◆ ASSIGNMENT:
Scan the material for "padding". Copy every line it appears in.

------------------------------------

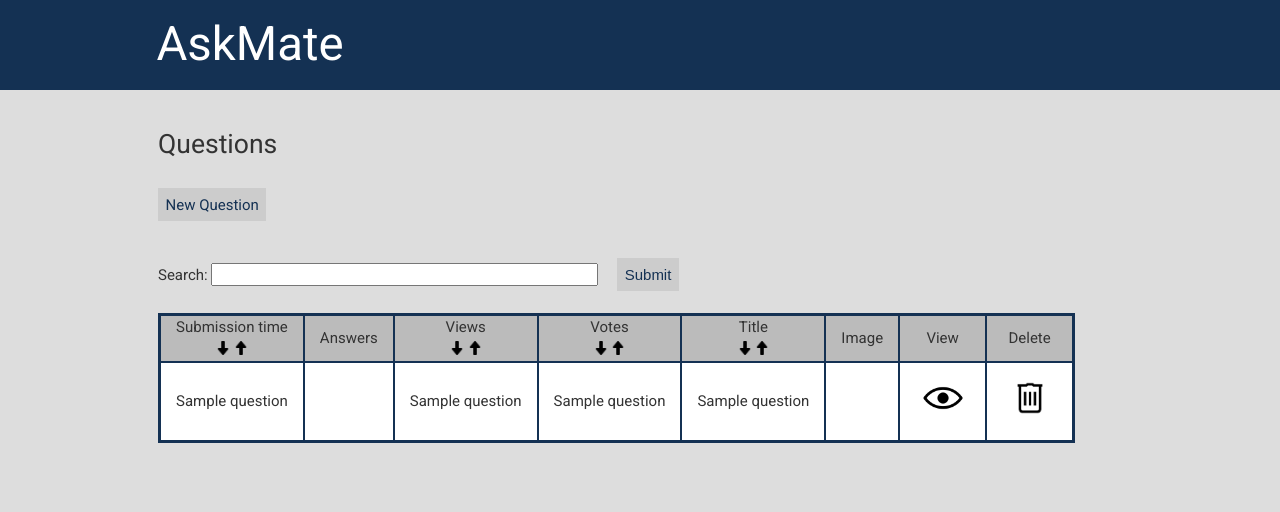
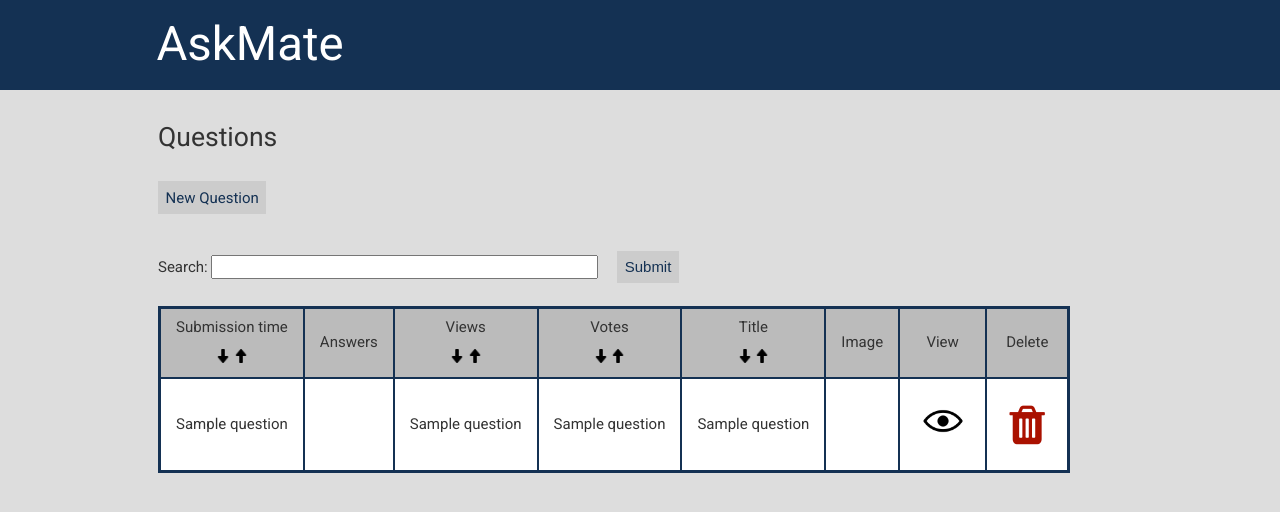
Before and after one commit to adamFoldvari/askmate-fejtorpotrh, a Flask app: template templates/questionlist.html in a window 1280 px wide. Shown: the top 512 px of the page. Run offline with Flask 2, Linux system fonts and the light colour scheme; the template is opened without the code that fills it: most values are stand-ins (such as "Sample title", 1, 10 or a date in 2020).

Commit message:
Fix aligning problems

```diff
--- a/static/style.css
+++ b/static/style.css
@@ -72,25 +72,21 @@ table {
 
 th {
     background-color: #bbb;
+    padding: 0.5em 1em;
 }
 
 td {
     background-color: white;
-    /*width: 65px;*/
+    padding: 0 1em;
 }
 
 th, td {
-    padding: 0 1em;
     border: none;
-}
-
-td.link:hover {
-    background-color: #ddd;
-    cursor: pointer;
 }
 
 .arrow-icon {
     width: 14px;
+    padding-top: 10px;
 }
 
 input[type=text],
@@ -111,7 +107,7 @@ a#main-header {
 }
 
 a:hover {
-    opacity: 0.8;
+    opacity: 0.6;
 }
 
 img {
@@ -123,14 +119,19 @@ input[type=submit] {
     background:#ccc;
     border:0 none;
     cursor:pointer;
-    /*-webkit-border-radius: 5px;
-    border-radius: 5px; */
+}
+
+i, .link a {
+    color: #aa1100;
+    margin: 0 auto;
+    width: auto;
+    display: inline-block;
 }
 
 #content-wrapper {
     background-color: #ddd;
     margin: 0 10%;
-    padding: 0.5em 2em 2em;
+    padding: 0 2em 2em;
 }
 
 #question-desc,
@@ -151,7 +152,7 @@ input[type=submit] {
 
 #tags ul {
     list-style-type: none;
-
+    padding-left: 2em;
 }
 
 #tags ul li {
@@ -175,6 +176,11 @@ input[type=submit] {
     display: inline;
 }
 
+#existing-tag a {
+    margin-left: 0;
+    margin-right: 1em;
+}
+
 #existing-tags #existing-tag a {
     color: #555;
     background-color: #eee;
@@ -189,6 +195,7 @@ input[type=submit] {
 #existing-tags,
 #existing-tags p {
     padding-left: 0;
+    margin: 2em 0;
 }
 
 #comments{
--- a/templates/new_question.html
+++ b/templates/new_question.html
@@ -25,7 +25,7 @@
       <form action='/new_question/add' method='POST'>
         <label for="question_title"> Question Title:</label>
         <p><input type="text" name="question_title" id="question_title" required></p>
-        <label for="question"> Your Question </label>
+        <label for="question"> Your Question: </label>
         <p><textarea rows="8" cols="50" name="question" id="question" minlength="10" required></textarea></p>
         <p><input type="submit" value="ASK" id="updated"></p>
       </form>
--- a/templates/new_tag.html
+++ b/templates/new_tag.html
@@ -26,6 +26,6 @@
           <p><input type="text" name="name" required></p>
           <p><input type="submit" value="Create tag" id="create_tag"></p>
       </form>
-      <p><a href="/">Back to questions</a></p>
+      <p class="back-button"><a id="back" href="/"><-- Back to questions</a></p>
     </div>
   </body>
--- a/templates/questionlist.html
+++ b/templates/questionlist.html
@@ -20,14 +20,6 @@
         {% if questions %}
         <table border="2" bgcolor="Gainsboro">
             <tr align="center">
-                <!--<th>ID<br>
-                    <form action="{{ url_for('listing') + '?id=ASC'}}" method="POST">
-                        <input class="arrow-icon" type="image" src="/static/icons/arrow_down.png" border="0" alt="Submit"/>
-                    </form>
-                    <form action="{{ url_for('listing') + '?id=DESC'}}" method="POST">
-                        <input class="arrow-icon" type="image" src="/static/icons/arrow_up.png" border="0" alt="Submit"/>
-                    </form>
-                </th>-->
                 <th>Submission time<br>
                     <form action="{{ url_for('listing') + '?submission_time=ASC'}}" method="POST">
                         <input class="arrow-icon" type="image" src="/static/icons/arrow_down.png" border="0" alt="Submit"/>
@@ -61,37 +53,27 @@
                         <input class="arrow-icon" type="image" src="/static/icons/arrow_up.png" border="0" alt="Submit"/>
                     </form>
                 </th>
-                <!--<th>Message
-                    <form action="{{ url_for('listing') + '?message=ASC'}}" method="POST">
-                        <input type="image" src="/static/icons/arrow_down.png" border="0"  height="20" alt="Submit"/>
-                    </form>
-                    <form action="{{ url_for('listing') + '?message=DESC'}}" method="POST">
-                        <input type="image" src="/static/icons/arrow_up.png" border="0"  height="20" alt="Submit"/>
-                    </form>
-                </th>-->
                 <th>Image</th>
                 <th>View</th>
                 <th>Delete</th>
             </tr>
             {% for question in questions %}
                 <tr bgcolor = "White">
-                    <!--<td align="center">{{question[0]}}</td>-->
                     <td align="center">{{question[1]}}</td>
                     <td align="center">{{ answer_count_list(question[0]) }}</td>
                     <td align="center">{{question[2]}}</td>
                     <td align="center">{{question[3]}}</td>
                     <td style="word-wrap: break-word;">{{question[4]}}</td>
-                    <!--<td style="word-wrap: break-word;">{{question[5]}}</td>-->
                     <td align="center">
                     {% if question[6] %}
                         <a href="/static/{{ question[6] }}" target="_blank"><img src="static/{{question[6]}}" style="width: 60px" alt="image"></a>
                     {% endif %}
                     </td>
                     <td align="center" class="link">
-                        <a href="/question/{{question[0]}}/viewcount"><img src="/static/icons/eye_icon.png" width="40" height="40" alt="display_question"></a>
+                        <a href="/question/{{question[0]}}/viewcount"><img src="/static/icons/eye_icon.png" width="40" alt="display_question"></a>
                     </td>
                     <td align='center' class="link">
-                        <a href='/question/{{question[0]}}/delete'><img src='/static/icons/trash.png' width="40" height="40" alt='delete_question'></a>
+                        <a href='/question/{{question[0]}}/delete'><i class="fa fa-trash fa-3x" aria-hidden="true"></i></a>
                     </td>
                 </tr>
             {% endfor %}
```
Also changed, not shown: templates/display_question_answers.html (+2 -11 lines), static/icons/trash.png.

------------------------------------

◆ OUTPUT BELOW:
+    padding: 0.5em 1em;
+    padding: 0 1em;
-    padding: 0 1em;
+    padding-top: 10px;
-    padding: 0.5em 2em 2em;
+    padding: 0 2em 2em;
+    padding-left: 2em;
     padding-left: 0;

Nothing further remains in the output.